▶ **REQUIRED ACTION**: Please copy out every line in the records below that includes the word "with".

*** Opening of TASK DATA ***

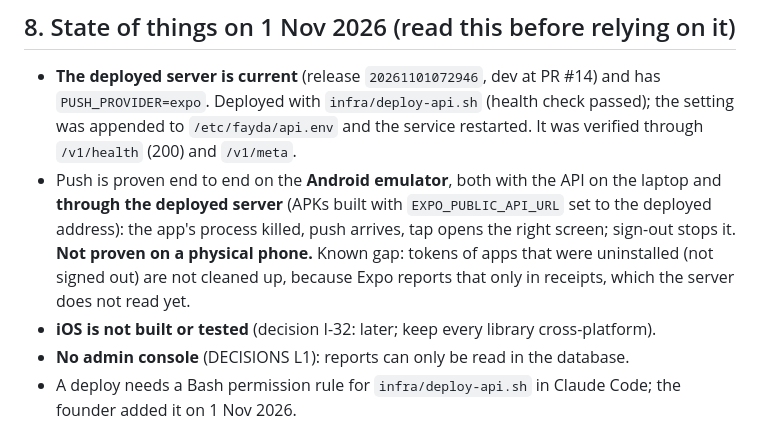
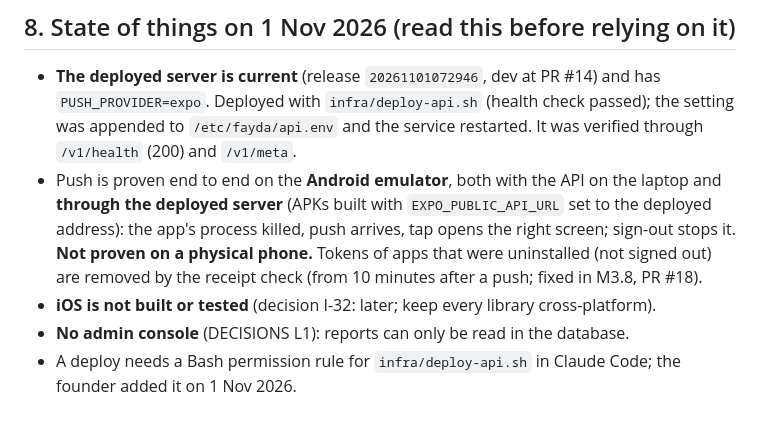
Before and after one commit to trengetech/fayda-prototype, a Markdown page: docs/SYSTEM_OVERVIEW.md, the part around the change. Rendered like a GitHub page.

```diff
--- a/docs/SYSTEM_OVERVIEW.md
+++ b/docs/SYSTEM_OVERVIEW.md
@@ -115,7 +115,7 @@ pnpm workspaces plus Turborepo; TypeScript strict. Exact library versions are in
 ## 8. State of things on 1 Nov 2026 (read this before relying on it)
 
 - **The deployed server is current** (release `20261101072946`, dev at PR #14) and has `PUSH_PROVIDER=expo`. Deployed with `infra/deploy-api.sh` (health check passed); the setting was appended to `/etc/fayda/api.env` and the service restarted. It was verified through `/v1/health` (200) and `/v1/meta`.
-- Push is proven end to end on the **Android emulator**, both with the API on the laptop and **through the deployed server** (APKs built with `EXPO_PUBLIC_API_URL` set to the deployed address): the app's process killed, push arrives, tap opens the right screen; sign-out stops it. **Not proven on a physical phone.** Known gap: tokens of apps that were uninstalled (not signed out) are not cleaned up, because Expo reports that only in receipts, which the server does not read yet.
+- Push is proven end to end on the **Android emulator**, both with the API on the laptop and **through the deployed server** (APKs built with `EXPO_PUBLIC_API_URL` set to the deployed address): the app's process killed, push arrives, tap opens the right screen; sign-out stops it. **Not proven on a physical phone.** Tokens of apps that were uninstalled (not signed out) are removed by the receipt check (from 10 minutes after a push; fixed in M3.8, PR #18).
 - **iOS is not built or tested** (decision I-32: later; keep every library cross-platform).
 - **No admin console** (DECISIONS L1): reports can only be read in the database.
 - A deploy needs a Bash permission rule for `infra/deploy-api.sh` in Claude Code; the founder added it on 1 Nov 2026.
```
Also changed, not shown: docs/PROGRESS.md (+1 -1 lines).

*** Close of TASK DATA ***

▶ **PROBLEM SOLUTION**:
 - **The deployed server is current** (release `20261101072946`, dev at PR #14) and has `PUSH_PROVIDER=expo`. Deployed with `infra/deploy-api.sh` (health check passed); the setting was appended to `/etc/fayda/api.env` and the service restarted. It was verified through `/v1/health` (200) and `/v1/meta`.
-- Push is proven end to end on the **Android emulator**, both with the API on the laptop and **through the deployed server** (APKs built with `EXPO_PUBLIC_API_URL` set to the deployed address): the app's process killed, push arrives, tap opens the right screen; sign-out stops it. **Not proven on a physical phone.** Known gap: tokens of apps that were uninstalled (not signed out) are not cleaned up, because Expo reports that only in receipts, which the server does not read yet.
+- Push is proven end to end on the **Android emulator**, both with the API on the laptop and **through the deployed server** (APKs built with `EXPO_PUBLIC_API_URL` set to the deployed address): the app's process killed, push arrives, tap opens the right screen; sign-out stops it. **Not proven on a physical phone.** Tokens of apps that were uninstalled (not signed out) are removed by the receipt check (from 10 minutes after a push; fixed in M3.8, PR #18).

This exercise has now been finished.